Check each line of the listing below for the word "rootElement" and say how many lines have it. Nothing else should be written.

(Beginning of Data shown)

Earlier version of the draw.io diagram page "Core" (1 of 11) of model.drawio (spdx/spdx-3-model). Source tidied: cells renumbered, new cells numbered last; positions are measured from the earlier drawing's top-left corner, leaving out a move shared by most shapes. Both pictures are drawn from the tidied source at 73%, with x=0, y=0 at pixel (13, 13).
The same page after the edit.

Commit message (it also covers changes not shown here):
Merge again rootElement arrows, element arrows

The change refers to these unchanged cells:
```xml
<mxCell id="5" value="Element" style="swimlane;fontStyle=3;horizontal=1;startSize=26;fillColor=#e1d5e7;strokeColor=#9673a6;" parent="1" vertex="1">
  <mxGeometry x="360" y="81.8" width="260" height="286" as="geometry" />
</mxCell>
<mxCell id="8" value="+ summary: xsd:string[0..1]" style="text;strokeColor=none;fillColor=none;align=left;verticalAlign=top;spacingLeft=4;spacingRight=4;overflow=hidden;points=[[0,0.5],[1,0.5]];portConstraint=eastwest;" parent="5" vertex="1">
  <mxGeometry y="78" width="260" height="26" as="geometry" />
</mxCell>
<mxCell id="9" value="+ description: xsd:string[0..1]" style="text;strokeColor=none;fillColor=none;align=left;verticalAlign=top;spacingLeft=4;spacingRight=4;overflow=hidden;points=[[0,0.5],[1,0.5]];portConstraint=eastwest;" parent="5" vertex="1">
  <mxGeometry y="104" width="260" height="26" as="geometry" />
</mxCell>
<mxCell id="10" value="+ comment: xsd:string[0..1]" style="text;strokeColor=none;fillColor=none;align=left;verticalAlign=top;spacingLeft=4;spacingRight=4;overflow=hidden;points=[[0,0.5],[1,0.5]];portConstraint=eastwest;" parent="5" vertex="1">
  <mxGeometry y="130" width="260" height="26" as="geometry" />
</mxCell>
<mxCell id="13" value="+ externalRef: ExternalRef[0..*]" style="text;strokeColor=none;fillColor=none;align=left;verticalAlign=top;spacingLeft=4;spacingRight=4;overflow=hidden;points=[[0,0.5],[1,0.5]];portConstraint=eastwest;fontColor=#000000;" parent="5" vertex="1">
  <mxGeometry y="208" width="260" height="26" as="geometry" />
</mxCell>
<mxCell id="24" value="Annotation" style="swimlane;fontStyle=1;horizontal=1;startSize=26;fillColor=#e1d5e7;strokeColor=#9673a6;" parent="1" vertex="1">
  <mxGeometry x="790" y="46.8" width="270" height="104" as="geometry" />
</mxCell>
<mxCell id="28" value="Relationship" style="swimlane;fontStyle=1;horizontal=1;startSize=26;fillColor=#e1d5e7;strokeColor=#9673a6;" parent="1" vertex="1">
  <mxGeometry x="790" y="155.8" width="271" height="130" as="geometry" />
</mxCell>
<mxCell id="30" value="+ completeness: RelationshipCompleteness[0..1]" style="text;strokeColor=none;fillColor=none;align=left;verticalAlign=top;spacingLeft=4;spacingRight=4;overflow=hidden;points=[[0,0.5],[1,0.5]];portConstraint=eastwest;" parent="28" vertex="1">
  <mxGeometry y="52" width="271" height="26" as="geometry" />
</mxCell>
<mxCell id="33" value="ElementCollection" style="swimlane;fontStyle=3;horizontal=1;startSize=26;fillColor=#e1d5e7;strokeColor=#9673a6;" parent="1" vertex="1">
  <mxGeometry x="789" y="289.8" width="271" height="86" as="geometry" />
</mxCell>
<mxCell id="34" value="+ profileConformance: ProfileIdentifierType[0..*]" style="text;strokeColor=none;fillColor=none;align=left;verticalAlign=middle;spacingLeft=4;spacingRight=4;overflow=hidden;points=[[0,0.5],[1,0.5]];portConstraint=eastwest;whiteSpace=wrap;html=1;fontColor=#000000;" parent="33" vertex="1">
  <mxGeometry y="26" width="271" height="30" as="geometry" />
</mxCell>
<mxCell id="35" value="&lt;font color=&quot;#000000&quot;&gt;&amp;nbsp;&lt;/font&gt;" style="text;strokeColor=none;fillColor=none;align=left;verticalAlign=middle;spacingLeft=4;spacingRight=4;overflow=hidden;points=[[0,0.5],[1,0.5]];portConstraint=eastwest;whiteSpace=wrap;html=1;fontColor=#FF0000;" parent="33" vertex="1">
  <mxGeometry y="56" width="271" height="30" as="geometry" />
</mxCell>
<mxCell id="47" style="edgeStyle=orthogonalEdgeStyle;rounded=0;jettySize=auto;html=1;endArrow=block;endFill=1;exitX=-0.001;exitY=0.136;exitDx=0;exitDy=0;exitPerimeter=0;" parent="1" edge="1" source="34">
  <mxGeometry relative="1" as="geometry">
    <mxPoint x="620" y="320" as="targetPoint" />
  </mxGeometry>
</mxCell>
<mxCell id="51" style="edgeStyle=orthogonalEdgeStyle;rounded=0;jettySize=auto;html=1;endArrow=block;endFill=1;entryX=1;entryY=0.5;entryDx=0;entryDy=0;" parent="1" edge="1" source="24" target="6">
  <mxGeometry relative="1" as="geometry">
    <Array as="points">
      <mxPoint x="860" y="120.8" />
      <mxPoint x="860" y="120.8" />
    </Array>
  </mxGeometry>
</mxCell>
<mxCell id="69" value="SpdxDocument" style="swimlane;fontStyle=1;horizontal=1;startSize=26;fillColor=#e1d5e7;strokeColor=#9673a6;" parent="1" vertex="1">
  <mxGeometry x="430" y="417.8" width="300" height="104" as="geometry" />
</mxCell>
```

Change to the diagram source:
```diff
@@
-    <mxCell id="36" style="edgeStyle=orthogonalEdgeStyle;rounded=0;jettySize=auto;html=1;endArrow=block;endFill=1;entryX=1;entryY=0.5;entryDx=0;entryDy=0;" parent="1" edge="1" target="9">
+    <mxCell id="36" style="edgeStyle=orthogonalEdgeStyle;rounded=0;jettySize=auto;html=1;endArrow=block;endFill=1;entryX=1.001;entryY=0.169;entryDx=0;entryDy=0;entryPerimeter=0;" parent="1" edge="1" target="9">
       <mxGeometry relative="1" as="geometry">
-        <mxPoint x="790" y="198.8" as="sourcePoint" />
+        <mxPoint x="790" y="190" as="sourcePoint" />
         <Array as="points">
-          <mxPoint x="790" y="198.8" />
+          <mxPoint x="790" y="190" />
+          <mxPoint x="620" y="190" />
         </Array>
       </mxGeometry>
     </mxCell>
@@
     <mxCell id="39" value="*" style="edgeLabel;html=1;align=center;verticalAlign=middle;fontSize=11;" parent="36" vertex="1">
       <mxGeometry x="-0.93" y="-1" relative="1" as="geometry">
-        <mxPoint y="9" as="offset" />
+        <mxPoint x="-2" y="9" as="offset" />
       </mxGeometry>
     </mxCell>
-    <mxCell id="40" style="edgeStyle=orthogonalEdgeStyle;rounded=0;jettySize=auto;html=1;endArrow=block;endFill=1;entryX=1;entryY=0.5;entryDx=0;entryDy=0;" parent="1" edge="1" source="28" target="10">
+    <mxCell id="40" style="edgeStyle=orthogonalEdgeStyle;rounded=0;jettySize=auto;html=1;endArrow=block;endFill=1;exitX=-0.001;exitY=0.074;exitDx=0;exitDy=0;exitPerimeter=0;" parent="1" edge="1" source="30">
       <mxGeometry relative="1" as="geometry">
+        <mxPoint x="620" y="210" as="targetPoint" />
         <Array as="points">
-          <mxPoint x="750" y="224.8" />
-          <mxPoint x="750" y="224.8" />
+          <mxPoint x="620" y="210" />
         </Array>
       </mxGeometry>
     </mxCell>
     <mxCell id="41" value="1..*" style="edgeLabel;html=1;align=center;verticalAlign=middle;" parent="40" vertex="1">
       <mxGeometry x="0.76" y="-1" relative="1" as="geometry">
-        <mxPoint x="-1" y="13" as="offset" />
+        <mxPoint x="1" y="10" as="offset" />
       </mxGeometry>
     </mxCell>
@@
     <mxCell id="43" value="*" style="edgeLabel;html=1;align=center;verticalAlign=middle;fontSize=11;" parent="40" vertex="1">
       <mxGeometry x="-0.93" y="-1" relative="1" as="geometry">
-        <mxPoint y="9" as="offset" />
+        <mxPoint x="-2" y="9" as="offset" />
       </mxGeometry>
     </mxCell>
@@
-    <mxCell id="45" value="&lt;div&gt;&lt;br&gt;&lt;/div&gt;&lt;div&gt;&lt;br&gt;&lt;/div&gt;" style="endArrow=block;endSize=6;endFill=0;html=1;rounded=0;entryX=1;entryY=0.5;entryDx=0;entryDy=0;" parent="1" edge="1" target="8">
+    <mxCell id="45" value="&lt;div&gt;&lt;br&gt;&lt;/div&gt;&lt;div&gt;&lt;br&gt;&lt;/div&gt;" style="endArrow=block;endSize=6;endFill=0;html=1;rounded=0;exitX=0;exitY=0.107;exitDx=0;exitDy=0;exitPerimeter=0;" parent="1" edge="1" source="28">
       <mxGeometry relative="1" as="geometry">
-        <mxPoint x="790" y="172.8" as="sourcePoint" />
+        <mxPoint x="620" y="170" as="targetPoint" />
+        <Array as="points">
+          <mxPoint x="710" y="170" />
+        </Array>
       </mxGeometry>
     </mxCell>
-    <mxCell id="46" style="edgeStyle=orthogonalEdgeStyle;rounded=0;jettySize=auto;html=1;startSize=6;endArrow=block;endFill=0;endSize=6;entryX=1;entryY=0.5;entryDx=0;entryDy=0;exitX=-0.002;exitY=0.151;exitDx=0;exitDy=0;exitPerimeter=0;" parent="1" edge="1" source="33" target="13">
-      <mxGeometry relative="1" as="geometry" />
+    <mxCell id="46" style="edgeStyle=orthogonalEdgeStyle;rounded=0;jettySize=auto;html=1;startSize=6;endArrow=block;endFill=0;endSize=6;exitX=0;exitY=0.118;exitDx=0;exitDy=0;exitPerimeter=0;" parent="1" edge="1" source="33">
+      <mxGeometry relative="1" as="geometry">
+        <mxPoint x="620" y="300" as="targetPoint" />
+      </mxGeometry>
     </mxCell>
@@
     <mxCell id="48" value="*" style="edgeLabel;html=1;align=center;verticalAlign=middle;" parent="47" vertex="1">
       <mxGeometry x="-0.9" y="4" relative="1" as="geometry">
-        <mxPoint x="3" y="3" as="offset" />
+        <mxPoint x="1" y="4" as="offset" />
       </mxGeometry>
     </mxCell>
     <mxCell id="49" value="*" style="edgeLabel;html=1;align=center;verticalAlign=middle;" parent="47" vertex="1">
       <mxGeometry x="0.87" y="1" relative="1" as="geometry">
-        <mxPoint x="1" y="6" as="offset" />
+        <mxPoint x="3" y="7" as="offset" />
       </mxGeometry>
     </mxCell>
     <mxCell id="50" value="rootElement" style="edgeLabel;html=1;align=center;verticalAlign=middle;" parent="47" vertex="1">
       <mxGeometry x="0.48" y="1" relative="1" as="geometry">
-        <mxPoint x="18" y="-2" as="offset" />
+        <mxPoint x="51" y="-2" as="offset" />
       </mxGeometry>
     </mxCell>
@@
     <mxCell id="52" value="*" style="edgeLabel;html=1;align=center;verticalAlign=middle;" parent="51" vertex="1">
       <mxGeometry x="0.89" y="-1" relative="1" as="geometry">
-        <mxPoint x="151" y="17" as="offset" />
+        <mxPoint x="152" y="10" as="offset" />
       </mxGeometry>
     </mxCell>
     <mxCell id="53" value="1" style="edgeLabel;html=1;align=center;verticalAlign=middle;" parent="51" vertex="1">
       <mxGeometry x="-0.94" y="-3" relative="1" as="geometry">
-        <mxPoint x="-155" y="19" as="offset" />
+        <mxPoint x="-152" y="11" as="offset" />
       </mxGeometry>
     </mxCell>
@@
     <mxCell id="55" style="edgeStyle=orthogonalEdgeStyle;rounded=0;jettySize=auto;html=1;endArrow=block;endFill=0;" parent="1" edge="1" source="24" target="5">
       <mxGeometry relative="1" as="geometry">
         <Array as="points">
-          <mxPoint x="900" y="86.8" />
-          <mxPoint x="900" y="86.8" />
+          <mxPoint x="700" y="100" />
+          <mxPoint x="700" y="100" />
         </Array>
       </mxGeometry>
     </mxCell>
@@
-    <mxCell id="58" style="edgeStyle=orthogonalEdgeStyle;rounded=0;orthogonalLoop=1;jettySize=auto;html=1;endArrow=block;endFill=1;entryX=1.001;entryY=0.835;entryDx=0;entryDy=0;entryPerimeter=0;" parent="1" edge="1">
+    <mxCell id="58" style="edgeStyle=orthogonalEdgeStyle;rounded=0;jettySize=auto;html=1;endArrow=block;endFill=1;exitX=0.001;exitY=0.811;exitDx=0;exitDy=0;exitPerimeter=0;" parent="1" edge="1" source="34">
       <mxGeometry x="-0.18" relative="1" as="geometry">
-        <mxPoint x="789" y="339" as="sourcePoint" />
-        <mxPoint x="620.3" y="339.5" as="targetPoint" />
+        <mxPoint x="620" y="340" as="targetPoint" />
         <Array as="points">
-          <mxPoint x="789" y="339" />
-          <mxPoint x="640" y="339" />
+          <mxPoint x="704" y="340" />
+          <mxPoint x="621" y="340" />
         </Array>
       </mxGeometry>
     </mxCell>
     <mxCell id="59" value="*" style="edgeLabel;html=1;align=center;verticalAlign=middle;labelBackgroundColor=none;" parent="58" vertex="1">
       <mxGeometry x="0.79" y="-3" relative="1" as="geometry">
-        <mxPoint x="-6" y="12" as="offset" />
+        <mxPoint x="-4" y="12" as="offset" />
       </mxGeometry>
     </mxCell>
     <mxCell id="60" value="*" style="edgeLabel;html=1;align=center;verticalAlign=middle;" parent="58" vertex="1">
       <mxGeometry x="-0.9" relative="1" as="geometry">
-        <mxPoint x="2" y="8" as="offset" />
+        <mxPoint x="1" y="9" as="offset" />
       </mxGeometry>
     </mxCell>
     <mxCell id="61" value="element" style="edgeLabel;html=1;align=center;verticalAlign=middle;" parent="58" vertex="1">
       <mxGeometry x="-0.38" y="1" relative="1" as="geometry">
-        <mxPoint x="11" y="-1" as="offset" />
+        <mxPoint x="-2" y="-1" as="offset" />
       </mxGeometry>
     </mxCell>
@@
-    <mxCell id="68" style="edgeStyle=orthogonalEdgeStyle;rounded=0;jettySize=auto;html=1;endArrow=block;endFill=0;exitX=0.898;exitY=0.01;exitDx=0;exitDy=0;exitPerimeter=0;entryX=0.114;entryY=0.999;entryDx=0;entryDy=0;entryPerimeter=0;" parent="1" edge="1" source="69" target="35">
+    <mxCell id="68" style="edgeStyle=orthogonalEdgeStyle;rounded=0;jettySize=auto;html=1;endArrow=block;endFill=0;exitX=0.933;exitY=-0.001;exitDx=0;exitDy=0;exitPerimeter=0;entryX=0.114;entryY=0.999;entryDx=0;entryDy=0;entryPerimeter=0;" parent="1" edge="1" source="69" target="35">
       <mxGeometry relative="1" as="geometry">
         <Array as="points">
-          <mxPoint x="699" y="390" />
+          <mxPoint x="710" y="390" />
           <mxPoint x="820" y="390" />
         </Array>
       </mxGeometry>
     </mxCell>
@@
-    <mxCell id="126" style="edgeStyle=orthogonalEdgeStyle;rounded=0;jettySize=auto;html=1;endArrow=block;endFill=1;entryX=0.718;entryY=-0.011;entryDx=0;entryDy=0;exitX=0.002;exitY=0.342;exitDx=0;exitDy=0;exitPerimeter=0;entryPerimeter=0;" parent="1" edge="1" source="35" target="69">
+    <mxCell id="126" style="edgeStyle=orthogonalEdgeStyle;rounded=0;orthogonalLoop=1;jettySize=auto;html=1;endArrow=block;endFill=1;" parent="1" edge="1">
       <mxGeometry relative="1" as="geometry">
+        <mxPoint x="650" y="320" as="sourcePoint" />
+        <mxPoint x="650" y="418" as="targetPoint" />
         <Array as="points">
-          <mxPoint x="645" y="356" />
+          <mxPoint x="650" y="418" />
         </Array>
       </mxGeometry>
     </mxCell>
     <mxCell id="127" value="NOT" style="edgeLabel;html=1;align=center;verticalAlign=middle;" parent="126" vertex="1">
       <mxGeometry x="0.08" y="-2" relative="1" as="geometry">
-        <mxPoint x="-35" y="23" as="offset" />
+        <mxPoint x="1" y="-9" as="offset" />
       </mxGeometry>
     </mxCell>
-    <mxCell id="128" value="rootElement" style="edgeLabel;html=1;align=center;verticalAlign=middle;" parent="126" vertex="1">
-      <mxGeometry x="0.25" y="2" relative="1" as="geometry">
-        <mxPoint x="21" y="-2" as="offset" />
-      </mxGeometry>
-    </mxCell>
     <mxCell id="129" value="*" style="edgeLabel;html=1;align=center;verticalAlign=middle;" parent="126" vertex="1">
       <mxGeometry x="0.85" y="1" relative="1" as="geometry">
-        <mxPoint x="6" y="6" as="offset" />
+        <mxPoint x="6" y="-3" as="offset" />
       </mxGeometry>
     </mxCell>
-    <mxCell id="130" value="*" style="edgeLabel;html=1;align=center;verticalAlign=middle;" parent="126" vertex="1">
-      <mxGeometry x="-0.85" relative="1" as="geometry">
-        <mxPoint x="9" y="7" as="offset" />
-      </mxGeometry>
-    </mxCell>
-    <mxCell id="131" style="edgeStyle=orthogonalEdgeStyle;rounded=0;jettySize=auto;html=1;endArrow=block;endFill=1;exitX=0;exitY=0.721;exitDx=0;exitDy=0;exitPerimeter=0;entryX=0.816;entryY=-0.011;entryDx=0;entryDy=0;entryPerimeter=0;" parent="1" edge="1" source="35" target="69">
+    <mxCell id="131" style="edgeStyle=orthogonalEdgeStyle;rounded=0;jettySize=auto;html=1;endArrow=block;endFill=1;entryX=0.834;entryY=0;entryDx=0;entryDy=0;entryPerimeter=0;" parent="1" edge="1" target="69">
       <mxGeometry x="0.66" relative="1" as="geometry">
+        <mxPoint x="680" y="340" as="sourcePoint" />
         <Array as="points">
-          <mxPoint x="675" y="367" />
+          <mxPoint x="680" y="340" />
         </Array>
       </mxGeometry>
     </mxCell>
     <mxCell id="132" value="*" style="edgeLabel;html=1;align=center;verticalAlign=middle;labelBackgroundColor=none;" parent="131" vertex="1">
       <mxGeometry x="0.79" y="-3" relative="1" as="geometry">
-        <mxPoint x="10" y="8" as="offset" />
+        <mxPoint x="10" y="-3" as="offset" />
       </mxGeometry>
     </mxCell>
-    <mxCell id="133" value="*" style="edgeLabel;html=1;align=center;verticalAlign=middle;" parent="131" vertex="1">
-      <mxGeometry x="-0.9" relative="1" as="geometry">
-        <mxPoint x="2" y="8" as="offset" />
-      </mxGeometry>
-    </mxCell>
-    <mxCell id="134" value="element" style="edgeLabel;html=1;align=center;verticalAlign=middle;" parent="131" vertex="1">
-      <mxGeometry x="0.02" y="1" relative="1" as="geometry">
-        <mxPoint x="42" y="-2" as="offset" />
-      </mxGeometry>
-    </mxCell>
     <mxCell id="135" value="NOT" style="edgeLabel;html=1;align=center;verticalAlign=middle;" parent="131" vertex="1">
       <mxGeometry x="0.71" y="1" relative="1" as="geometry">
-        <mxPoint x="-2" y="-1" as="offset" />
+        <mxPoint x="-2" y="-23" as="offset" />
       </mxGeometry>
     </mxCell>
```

(End of Data shown)
(Beginning of Data shown)

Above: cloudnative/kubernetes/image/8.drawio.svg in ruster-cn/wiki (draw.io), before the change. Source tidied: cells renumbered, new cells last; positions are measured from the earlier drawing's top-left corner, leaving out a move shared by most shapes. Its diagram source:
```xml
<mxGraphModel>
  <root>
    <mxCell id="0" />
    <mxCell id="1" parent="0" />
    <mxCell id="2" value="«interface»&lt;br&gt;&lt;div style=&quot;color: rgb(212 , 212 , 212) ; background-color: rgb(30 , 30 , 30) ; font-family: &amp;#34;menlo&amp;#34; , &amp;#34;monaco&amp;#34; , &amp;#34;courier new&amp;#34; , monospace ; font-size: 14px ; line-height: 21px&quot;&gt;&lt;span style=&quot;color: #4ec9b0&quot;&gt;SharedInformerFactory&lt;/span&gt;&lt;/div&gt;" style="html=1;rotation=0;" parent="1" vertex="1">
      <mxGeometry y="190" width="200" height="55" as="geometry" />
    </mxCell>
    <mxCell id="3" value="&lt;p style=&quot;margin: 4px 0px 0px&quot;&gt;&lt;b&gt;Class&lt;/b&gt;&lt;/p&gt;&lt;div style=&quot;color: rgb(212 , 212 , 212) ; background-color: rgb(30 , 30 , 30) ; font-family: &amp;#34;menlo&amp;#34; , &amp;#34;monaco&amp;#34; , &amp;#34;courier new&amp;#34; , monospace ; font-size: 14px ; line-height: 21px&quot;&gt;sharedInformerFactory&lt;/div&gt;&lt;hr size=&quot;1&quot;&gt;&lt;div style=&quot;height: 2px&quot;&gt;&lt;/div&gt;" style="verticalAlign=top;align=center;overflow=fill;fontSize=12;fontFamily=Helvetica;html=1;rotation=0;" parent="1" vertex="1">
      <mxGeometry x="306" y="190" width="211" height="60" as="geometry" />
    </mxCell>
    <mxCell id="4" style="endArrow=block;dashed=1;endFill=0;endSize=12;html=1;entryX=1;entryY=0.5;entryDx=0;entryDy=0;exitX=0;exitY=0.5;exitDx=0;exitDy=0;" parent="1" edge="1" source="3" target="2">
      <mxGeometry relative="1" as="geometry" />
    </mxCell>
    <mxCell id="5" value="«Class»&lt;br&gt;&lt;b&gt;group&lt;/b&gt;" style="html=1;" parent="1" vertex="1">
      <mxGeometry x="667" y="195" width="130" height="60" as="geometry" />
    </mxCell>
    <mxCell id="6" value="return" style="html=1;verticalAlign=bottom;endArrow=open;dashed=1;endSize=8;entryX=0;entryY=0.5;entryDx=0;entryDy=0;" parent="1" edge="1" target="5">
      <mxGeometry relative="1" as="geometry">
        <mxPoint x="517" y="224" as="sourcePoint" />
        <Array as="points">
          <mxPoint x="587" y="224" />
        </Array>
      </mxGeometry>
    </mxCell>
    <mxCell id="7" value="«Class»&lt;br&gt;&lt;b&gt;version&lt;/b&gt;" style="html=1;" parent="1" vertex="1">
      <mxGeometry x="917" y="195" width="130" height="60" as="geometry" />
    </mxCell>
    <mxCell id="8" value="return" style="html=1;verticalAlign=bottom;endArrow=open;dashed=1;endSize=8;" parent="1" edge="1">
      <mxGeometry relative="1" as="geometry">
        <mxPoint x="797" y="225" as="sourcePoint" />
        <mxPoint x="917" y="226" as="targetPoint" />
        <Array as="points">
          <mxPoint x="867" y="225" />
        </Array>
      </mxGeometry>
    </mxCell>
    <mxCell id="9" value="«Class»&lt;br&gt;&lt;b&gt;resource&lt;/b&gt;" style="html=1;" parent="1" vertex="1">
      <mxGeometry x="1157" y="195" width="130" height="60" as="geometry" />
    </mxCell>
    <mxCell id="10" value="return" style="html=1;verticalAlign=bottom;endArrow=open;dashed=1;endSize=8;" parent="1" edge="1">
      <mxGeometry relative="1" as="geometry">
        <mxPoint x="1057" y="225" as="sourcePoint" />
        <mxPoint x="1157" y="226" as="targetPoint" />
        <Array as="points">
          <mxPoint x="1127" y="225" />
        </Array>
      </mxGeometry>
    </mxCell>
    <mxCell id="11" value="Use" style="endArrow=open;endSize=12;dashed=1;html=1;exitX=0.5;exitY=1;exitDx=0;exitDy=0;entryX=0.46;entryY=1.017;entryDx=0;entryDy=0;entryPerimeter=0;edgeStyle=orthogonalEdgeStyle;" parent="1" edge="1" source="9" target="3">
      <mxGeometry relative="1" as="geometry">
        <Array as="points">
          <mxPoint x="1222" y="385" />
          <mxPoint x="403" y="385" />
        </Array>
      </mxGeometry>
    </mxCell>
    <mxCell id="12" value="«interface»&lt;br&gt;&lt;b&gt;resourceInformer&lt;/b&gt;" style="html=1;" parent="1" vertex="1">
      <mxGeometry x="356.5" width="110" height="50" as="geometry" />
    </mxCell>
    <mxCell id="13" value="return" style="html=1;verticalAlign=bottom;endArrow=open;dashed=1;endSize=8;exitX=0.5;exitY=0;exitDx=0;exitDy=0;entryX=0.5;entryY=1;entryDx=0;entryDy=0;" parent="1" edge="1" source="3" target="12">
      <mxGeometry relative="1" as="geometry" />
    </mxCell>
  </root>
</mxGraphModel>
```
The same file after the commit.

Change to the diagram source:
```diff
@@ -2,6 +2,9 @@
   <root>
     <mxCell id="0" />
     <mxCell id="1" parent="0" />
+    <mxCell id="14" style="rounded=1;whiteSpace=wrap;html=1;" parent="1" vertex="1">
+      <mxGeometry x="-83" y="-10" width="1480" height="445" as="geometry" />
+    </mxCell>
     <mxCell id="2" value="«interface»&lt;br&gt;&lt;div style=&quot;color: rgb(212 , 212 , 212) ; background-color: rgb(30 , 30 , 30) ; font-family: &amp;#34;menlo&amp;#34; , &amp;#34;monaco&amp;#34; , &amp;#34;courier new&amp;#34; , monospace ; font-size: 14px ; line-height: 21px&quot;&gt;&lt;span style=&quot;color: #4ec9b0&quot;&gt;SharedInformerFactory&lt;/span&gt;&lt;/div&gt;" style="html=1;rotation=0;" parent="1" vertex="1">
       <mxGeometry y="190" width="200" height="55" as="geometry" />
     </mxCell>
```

(End of Data shown)

Written solution: 3